The best way to understand this is to envision database tables as grids, like MS Excel. Each column in the grid contains a particular piece of information. In a customer table, for example, one column contains the customer number, another contains the customer name, and the address, city, state, and ZIP Code are all stored in their own columns.
Breaking Up Data It is extremely important to break data into multiple columns correctly. For example, city, state, and ZIP Code should always be separate columns. By breaking these out, it becomes possible to sort or filter data by specific columns (for example, to find all customers in a particular state or in a particular city). If city and state are combined into one column, it would be extremely difficult to sort or filter by state.
Datatype is a type of allowed data. Every table column has an associated datatype that allows specific data in that column.
A datatype defines what type of data the column can contain. For example, if the column is to contain a number, the datatype would be a numeric datatype. If the column were to contain dates, text, notes, currency amounts, and so on, the appropriate datatype would be used to specify this.

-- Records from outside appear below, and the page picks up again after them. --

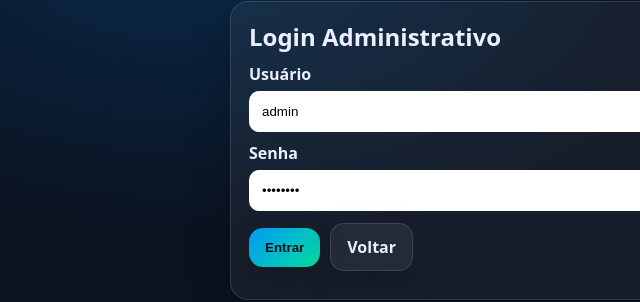
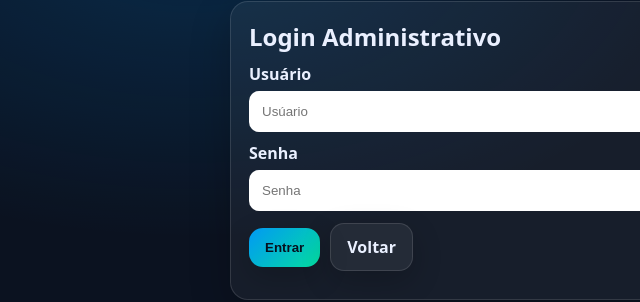
Before and after one commit to LonesTurismo/LonesTurismo, a plain HTML site: page frontend/admin.html in a window 1280 px wide. Shown: the part 107-409 px from the top of the page, 0-640 px from the left. Drawn offline with Linux system fonts and the light colour scheme.

Commit message:
atualização do site

```diff
--- a/frontend/admin.html
+++ b/frontend/admin.html
@@ -24,10 +24,10 @@
       <h2 style="margin:0 0 8px 0;">Login Administrativo</h2>
 
       <label>Usuário</label>
-      <input id="admUser" value="admin"/>
+      <input id="admUser" placeholder="Usúario"/>
 
       <label>Senha</label>
-      <input id="admPass" type="password" value="admin123"/>
+      <input id="admPass" type="password" placeholder="Senha"/>
       <div class="row">
         <button class="btn primary" id="btnAdminLogin">Entrar</button>
         <a class="btn" href="admin.html">Voltar</a>
```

Datatypes restrict the type of data that can be stored in a column (for example, preventing the entry of alphabetical characters into a numeric field). Datatypes also help sort data correctly, and play an important role in optimizing disk usage. As such, special attention must be given to picking the right datatype when tables are created.updated